While the grid and connectors are being restored, I am calling on my political allies and colleagues from all persuasions to step up and join me in congratulating our ability as a State to rise to this challenge and keep the lights on.  Let us suspend judgement on why this happened and get the facts first, to look at them in the clear light of day, with a clear head, before we go jumping to conclusions, pointing fingers and worst of all blaming our commitment to renewable energy and being brave enough to work with the power freely given to us by Mother Nature, and while we are all still learning how to manage a national system.

No one was killed on the roads, no one has died from flooding, no one has been killed from a tree falling on them, back up generators kicked in, friends and families gathered around old school transistors to keep up with news and there was plenty of evidence of conversations and board games being re-discovered by candle light all around the State.

Evacuation centres are now in full swing in those parts of the state where flood waters are rising. As always volunteers are at the ready helping in all sorts of ways – filling sand bags, feeding and supporting emergency service teams, making and receiving calls on hotlines to ensure people are safe and feel supported – this is the spirit of South Australia.

We are famous for being the driest State on the driest continent and so when we are faced with these climatic conditions our systems are stretched beyond their limits. We are in unfamiliar territory. We are unaccustomed to seeing torrents, burst banks and overflowing gutters. Our international friends will be shocked to see this as anything strange – but for us it is. The national grid locking us out of power at a time when we might have most needed it – is not a disaster – it was a safety measure built in the system and we were up for the challenge. The danger of being out in the weather was heeded and I thank you all for being sensible and staying away from rising waters, crossing flooded streams and being off the roads as much as possible.
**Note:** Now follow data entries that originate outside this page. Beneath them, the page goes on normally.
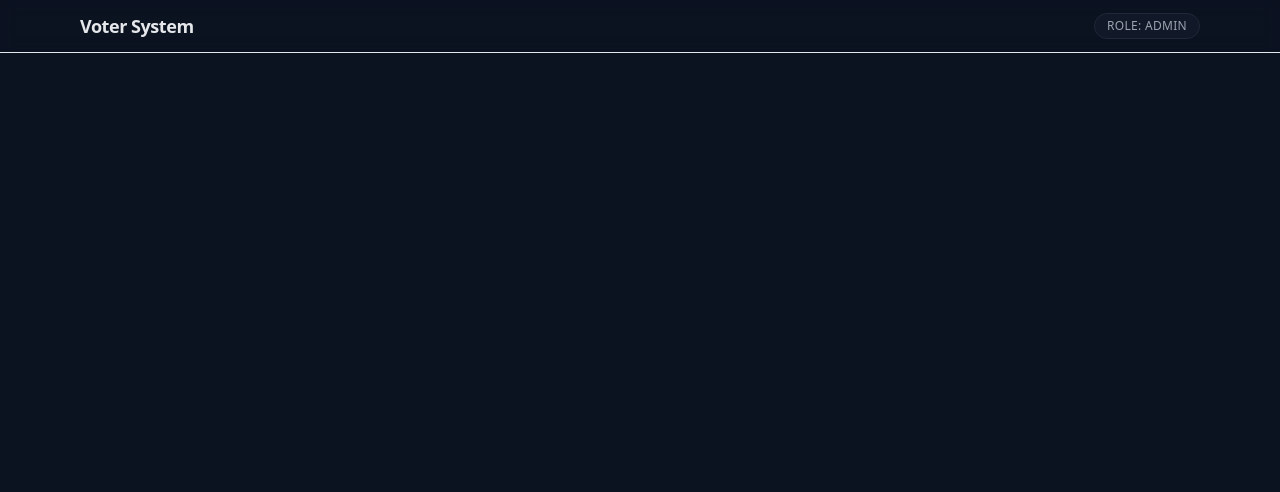
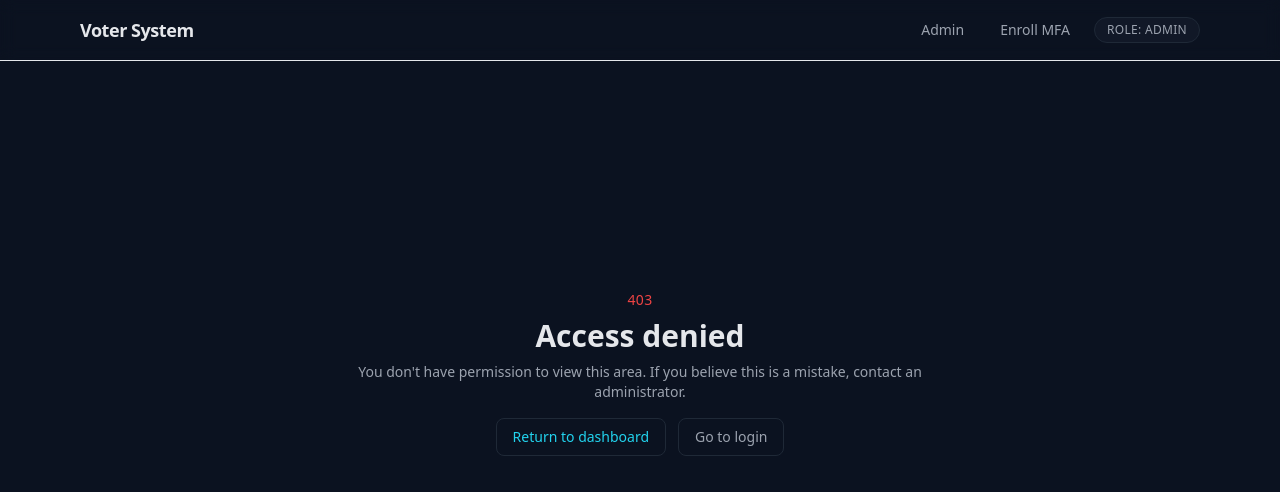
Before and after one commit to RahulAdithya/secure-systems-capstone-Voter-System, a React (Vite) app in the folder frontend/: page /403 in a window 1280 px wide. Shown: the top 492 px of the page. Built offline with nearby package versions, Linux system fonts and the light colour scheme; no server answers; sample sign-in values are in the browser's storage.

Commit message:
feat(req13): add client-side admin guards (#50)

```diff
--- a/frontend/src/App.tsx
+++ b/frontend/src/App.tsx
@@ -8,14 +8,25 @@ import MfaEnroll from "./pages/MfaEnroll";
 import Signup from "./pages/Signup";
 import AdminDashboard from "./pages/AdminDashboard";
 import UserDashboard from "./pages/UserDashboard";
+import Forbidden from "./pages/Forbidden";
 import AppChrome from "./components/layout/AppChrome";
 
 type ProtectedProps = {
   children: React.ReactNode;
 };
 
-function Protected({ children }: ProtectedProps) {
+function RequireAuth({ children }: ProtectedProps) {
   return auth.isAuthed() ? <>{children}</> : <Navigate to="/login" replace />;
+}
+
+function RequireAdmin({ children }: ProtectedProps) {
+  if (!auth.isAuthed()) {
+    return <Navigate to="/admin-login" replace />;
+  }
+  if (!auth.isAdmin()) {
+    return <Navigate to="/403" replace />;
+  }
+  return <>{children}</>;
 }
 
 export default function App(): React.ReactElement {
@@ -27,18 +38,24 @@ export default function App(): React.ReactElement {
           <Route path="/admin-login" element={<AdminLogin />} />
           <Route path="/signup" element={<Signup />} />
           <Route path="/mfa-enroll" element={<MfaEnroll />} />
+          <Route path="/403" element={<Forbidden />} />
           <Route
             path="/"
             element={
-              <Protected>
-                {auth.isAdmin() ? (
-                  <AdminDashboard />
-                ) : (
-                  <UserDashboard />
-                )}
-              </Protected>
+              <RequireAuth>
+                {auth.isAdmin() ? <Navigate to="/admin" replace /> : <UserDashboard />}
+              </RequireAuth>
             }
           />
+          <Route
+            path="/admin"
+            element={
+              <RequireAdmin>
+                <AdminDashboard />
+              </RequireAdmin>
+            }
+          />
+          <Route path="*" element={<Navigate to="/" replace />} />
         </Routes>
       </AppChrome>
     </BrowserRouter>
--- a/frontend/src/components/layout/AppChrome.tsx
+++ b/frontend/src/components/layout/AppChrome.tsx
@@ -1,4 +1,5 @@
-import { useEffect, useState } from "react";
+import { useEffect, useMemo, useState } from "react";
+import { Link, useLocation } from "react-router-dom";
 
 import { auth } from "../../lib/auth";
 type Props = {
@@ -7,6 +8,7 @@ type Props = {
 
 export default function AppChrome({ children }: Props): React.ReactElement {
   const [role, setRole] = useState<"admin" | "voter" | null>(null);
+  const location = useLocation();
 
   useEffect(() => {
     setRole(auth.getRole());
@@ -20,18 +22,47 @@ export default function AppChrome({ children }: Props): React.ReactElement {
     return () => window.removeEventListener("storage", handleStorage);
   }, []);
 
+  const navLinks = useMemo(() => {
+    if (role === "admin") {
+      return [
+        { to: "/admin", label: "Admin" },
+        { to: "/mfa-enroll", label: "Enroll MFA" },
+      ];
+    }
+    if (role === "voter") {
+      return [{ to: "/", label: "Dashboard" }];
+    }
+    return [
+      { to: "/login", label: "User Login" },
+      { to: "/admin-login", label: "Admin Login" },
+    ];
+  }, [role]);
+
+  const linkClasses = (path: string) =>
+    [
+      "rounded-lg px-3 py-2 text-sm transition",
+      location.pathname === path
+        ? "bg-primary/10 text-primary"
+        : "text-muted hover:text-primary hover:bg-primary/5",
+    ].join(" ");
+
   return (
     <div className="min-h-screen bg-bg text-text transition-colors duration-200">
       <header className="sticky top-0 z-10 border-b border-border/70 bg-bg/80 backdrop-blur">
         <div className="mx-auto flex max-w-6xl items-center justify-between px-4 py-3">
           <span className="text-lg font-semibold tracking-tight">Voter System</span>
-          <div className="flex items-center gap-3">
+          <nav className="flex items-center gap-3">
+            {navLinks.map((link) => (
+              <Link key={link.to} to={link.to} className={linkClasses(link.to)}>
+                {link.label}
+              </Link>
+            ))}
             {role && (
               <span className="rounded-full border border-border bg-bg-elev px-3 py-1 text-xs uppercase tracking-wide text-muted">
                 role: {role}
               </span>
             )}
-          </div>
+          </nav>
         </div>
       </header>
       <main className="mx-auto w-full max-w-6xl flex-1 px-4 py-8">{children}</main>
--- a/frontend/src/lib/ux.ts
+++ b/frontend/src/lib/ux.ts
@@ -5,8 +5,9 @@ function ensureSid(): string {
   let sid = localStorage.getItem("sid");
   if (!sid) {
     // Prefer crypto.randomUUID if available
-    const gen = (globalThis as any).crypto?.randomUUID
-      ? (globalThis as any).crypto.randomUUID()
+    const cryptoObj: Crypto | undefined = globalThis.crypto;
+    const gen = cryptoObj?.randomUUID
+      ? cryptoObj.randomUUID()
       : `${Date.now().toString(36)}-${Math.random().toString(36).slice(2, 10)}`;
     sid = gen;
     localStorage.setItem("sid", sid);
--- a/frontend/src/pages/AdminDashboard.tsx
+++ b/frontend/src/pages/AdminDashboard.tsx
@@ -1,6 +1,7 @@
 import React, { useEffect, useMemo, useState } from "react";
 import { api } from "../lib/api";
 import { auth } from "../lib/auth";
+import { emitUx } from "../lib/ux";
 import Button from "../components/ui/Button";
 import Card from "../components/ui/Card";
 
--- a/frontend/src/pages/AdminLogin.tsx
+++ b/frontend/src/pages/AdminLogin.tsx
@@ -3,6 +3,7 @@ import { isAxiosError } from "axios";
 
 import { api } from "../lib/api";
 import { auth } from "../lib/auth";
+import { emitUx } from "../lib/ux";
 import Card from "../components/ui/Card";
 import Button from "../components/ui/Button";
 import Input from "../components/ui/Input";
--- /dev/null
+++ b/frontend/src/pages/Forbidden.tsx
@@ -0,0 +1,24 @@
+import React from "react";
+import { Link } from "react-router-dom";
+
+export default function Forbidden(): React.ReactElement {
+  return (
+    <div className="mx-auto flex min-h-[70vh] w-full max-w-xl flex-col items-center justify-center gap-4 text-center">
+      <div className="space-y-2">
+        <p className="text-sm uppercase tracking-wide text-red-500">403</p>
+        <h1 className="text-3xl font-semibold">Access denied</h1>
+        <p className="text-sm text-muted">
+          You don&apos;t have permission to view this area. If you believe this is a mistake, contact an administrator.
+        </p>
+      </div>
+      <div className="flex flex-wrap items-center justify-center gap-3 text-sm">
+        <Link className="rounded-lg border border-border px-4 py-2 text-primary hover:bg-primary/10" to="/">
+          Return to dashboard
+        </Link>
+        <Link className="rounded-lg border border-border px-4 py-2 text-muted hover:bg-bg-elev" to="/login">
+          Go to login
+        </Link>
+      </div>
+    </div>
+  );
+}
--- a/frontend/src/pages/Login.tsx
+++ b/frontend/src/pages/Login.tsx
@@ -3,6 +3,7 @@ import { isAxiosError } from "axios";
 
 import { api } from "../lib/api";
 import { auth } from "../lib/auth";
+import { emitUx } from "../lib/ux";
 import Card from "../components/ui/Card";
 import Button from "../components/ui/Button";
 import Input from "../components/ui/Input";
--- a/frontend/src/pages/UserDashboard.tsx
+++ b/frontend/src/pages/UserDashboard.tsx
@@ -2,6 +2,7 @@ import React, { FormEvent, useEffect, useMemo, useState } from "react";
 import { isAxiosError } from "axios";
 import { api } from "../lib/api";
 import { auth } from "../lib/auth";
+import { emitUx } from "../lib/ux";
 import Button from "../components/ui/Button";
 import Card from "../components/ui/Card";
 import Label from "../components/ui/Label";
```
Finally I want to say one thing to my political colleagues who have been swift to blame South Australia’s race towards renewables as being in the mix for the power going off. Friends, we will not go backwards. South Australia’s colonial beginnings were experimental, we have always incubated new ways and been prepared to innovate and take steps forward to address and indeed herald the future. This storm tripping the system is Mother Nature’s nudge to get us to all work together to ensure we have secure energy for all Australians – not just those who are using old world power sources or live on the east coast. We are leaders in renewables and will be bringing all of the rest of the country with us. In the not too distant future, we will be thankful this happened first to a State with the capacity and tenacity to fix a problem quickly and move past the pain to solutions so we can all have a future where the best engineering, technologies and systems will deliver energy that powers a nation more dependent on the elements.

Thank you once again to the crews all across the State who are working in this recovery period to restore what has been lost and keeping us safe.